Employees keep quiet about what irritates them in the office reveals Ceridian stress survey
A survey on stress in the office by Ceridian reveals that while colleagues' annoying habits can stress them out, 58 per cent of UK office workers would not complain to their manager about it and two-thirds would not bring it to the attention of their HR department. A total of 1,004 employees were surveyed online.
The top three most stressful office worker habits are colleagues' excuses to avoid work at 21 per cent, tantrums and arguments in open spaces at 11 per cent, closely followed by gossiping and private conversations at nine per cent.
It would appear many employees are suffering in silence with their managers and HR departments unaware of internal stress triggers.

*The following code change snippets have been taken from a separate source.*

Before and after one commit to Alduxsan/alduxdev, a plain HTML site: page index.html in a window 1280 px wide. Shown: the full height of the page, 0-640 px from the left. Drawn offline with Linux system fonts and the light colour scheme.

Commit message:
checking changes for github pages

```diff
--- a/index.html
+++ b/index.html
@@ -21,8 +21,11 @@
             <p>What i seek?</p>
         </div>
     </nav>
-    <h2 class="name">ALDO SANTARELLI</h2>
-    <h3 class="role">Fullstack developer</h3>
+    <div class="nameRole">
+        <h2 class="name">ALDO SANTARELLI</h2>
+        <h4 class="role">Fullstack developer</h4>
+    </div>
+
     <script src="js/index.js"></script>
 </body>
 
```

Today's employers must be aware of potential stressors within the workplace and the impact of these on their employees. The CBI estimates the cost to British business of lost productivity through mental illness and stress to be £5bn, so this is a problem that ultimately affects the bottom line. Managers need to be properly trained to identify and correct negative behaviours to avoid undue employee stress and potential confrontation in the work place.Doug Sawers, Managing Director of Ceridian in the UK,

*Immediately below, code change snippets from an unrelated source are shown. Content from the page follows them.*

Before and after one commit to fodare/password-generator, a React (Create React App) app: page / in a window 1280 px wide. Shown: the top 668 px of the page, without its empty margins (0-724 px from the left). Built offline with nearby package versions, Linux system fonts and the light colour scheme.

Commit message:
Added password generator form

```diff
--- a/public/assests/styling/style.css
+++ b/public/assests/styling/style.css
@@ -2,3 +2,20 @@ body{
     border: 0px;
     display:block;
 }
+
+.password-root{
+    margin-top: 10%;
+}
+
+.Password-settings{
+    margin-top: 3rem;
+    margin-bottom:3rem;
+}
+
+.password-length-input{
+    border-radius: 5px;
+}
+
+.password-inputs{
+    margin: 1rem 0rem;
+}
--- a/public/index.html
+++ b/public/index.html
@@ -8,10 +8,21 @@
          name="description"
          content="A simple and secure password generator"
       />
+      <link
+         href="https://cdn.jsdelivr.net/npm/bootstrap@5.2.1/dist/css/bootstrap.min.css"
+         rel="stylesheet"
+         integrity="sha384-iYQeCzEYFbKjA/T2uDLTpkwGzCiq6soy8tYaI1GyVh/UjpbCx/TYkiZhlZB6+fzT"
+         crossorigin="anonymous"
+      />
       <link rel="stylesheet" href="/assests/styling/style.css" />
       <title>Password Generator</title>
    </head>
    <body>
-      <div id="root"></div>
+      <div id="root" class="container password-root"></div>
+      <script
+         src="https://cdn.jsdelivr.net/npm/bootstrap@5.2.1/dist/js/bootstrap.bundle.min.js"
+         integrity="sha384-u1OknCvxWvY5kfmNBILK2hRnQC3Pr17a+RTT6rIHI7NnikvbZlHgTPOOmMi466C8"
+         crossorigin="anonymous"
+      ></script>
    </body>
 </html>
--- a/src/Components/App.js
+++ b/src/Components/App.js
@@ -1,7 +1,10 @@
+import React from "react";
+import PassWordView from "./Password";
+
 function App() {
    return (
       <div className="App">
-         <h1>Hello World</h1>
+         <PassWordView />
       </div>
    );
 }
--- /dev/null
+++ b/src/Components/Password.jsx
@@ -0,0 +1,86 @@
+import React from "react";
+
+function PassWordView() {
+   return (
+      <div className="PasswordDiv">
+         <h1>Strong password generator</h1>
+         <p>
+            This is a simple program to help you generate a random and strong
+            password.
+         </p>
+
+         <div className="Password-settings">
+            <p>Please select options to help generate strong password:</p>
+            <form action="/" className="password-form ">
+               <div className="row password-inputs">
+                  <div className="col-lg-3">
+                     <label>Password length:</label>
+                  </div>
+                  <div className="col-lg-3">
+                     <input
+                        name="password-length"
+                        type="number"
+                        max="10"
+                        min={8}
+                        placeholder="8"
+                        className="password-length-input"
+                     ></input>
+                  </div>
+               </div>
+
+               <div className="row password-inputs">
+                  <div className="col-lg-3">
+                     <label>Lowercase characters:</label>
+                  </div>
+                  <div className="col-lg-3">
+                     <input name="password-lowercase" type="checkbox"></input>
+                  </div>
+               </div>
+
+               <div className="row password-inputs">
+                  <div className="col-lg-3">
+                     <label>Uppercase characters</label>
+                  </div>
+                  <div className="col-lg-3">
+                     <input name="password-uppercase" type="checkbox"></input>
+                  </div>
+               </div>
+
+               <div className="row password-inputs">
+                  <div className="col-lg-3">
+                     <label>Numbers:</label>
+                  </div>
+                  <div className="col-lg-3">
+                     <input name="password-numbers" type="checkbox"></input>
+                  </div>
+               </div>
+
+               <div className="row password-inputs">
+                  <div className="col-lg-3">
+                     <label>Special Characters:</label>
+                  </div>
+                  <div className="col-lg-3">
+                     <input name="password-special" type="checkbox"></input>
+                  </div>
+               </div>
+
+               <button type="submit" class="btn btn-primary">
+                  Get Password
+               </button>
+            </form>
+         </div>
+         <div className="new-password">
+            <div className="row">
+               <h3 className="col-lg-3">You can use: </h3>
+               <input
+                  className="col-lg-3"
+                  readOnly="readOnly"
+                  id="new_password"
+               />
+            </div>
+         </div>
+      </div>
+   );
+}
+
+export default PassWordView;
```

A rapidly growing trend to help employees deal effectively with work place stress is the deployment of stress management health coaching programmes. Earlier this year, Ceridian conducted a survey to determine the effectiveness of stress management programmes in the workplace. Of the 1,000 users of the Ceridian LifeWorks Stress Management programme surveyed across 20 different organisations in the USA, 52 per cent lowered their stress levels at work; 40 per cent said they improved their ability to cope with stress; and more than 70 per cent said they had less fatigue, headaches, insomnia, stomach aches and also had improved appetites.
Stress management is a key component of Ceridian's LifeWorks EAP in the UK, with particular focus on workplace stress in four main areas: job-related stress, work relationships, work changes and time management issues.
Research has identified a link between stress and absence. A Ceridian survey of 1,050 employees last year revealed respondents took a total of 8,918 unscheduled 'sick' days in the previous twelve months, an average of 8.5 days per employee. A quarter of the days taken off were down to work-related stress.
Of the 1,004 respondents participating in this latest online stress survey commissioned by Ceridian in the UK, 55 per cent worked in organisations employing over 500 people, 79 per cent worked over 30 hours per week and 53 per cent were male.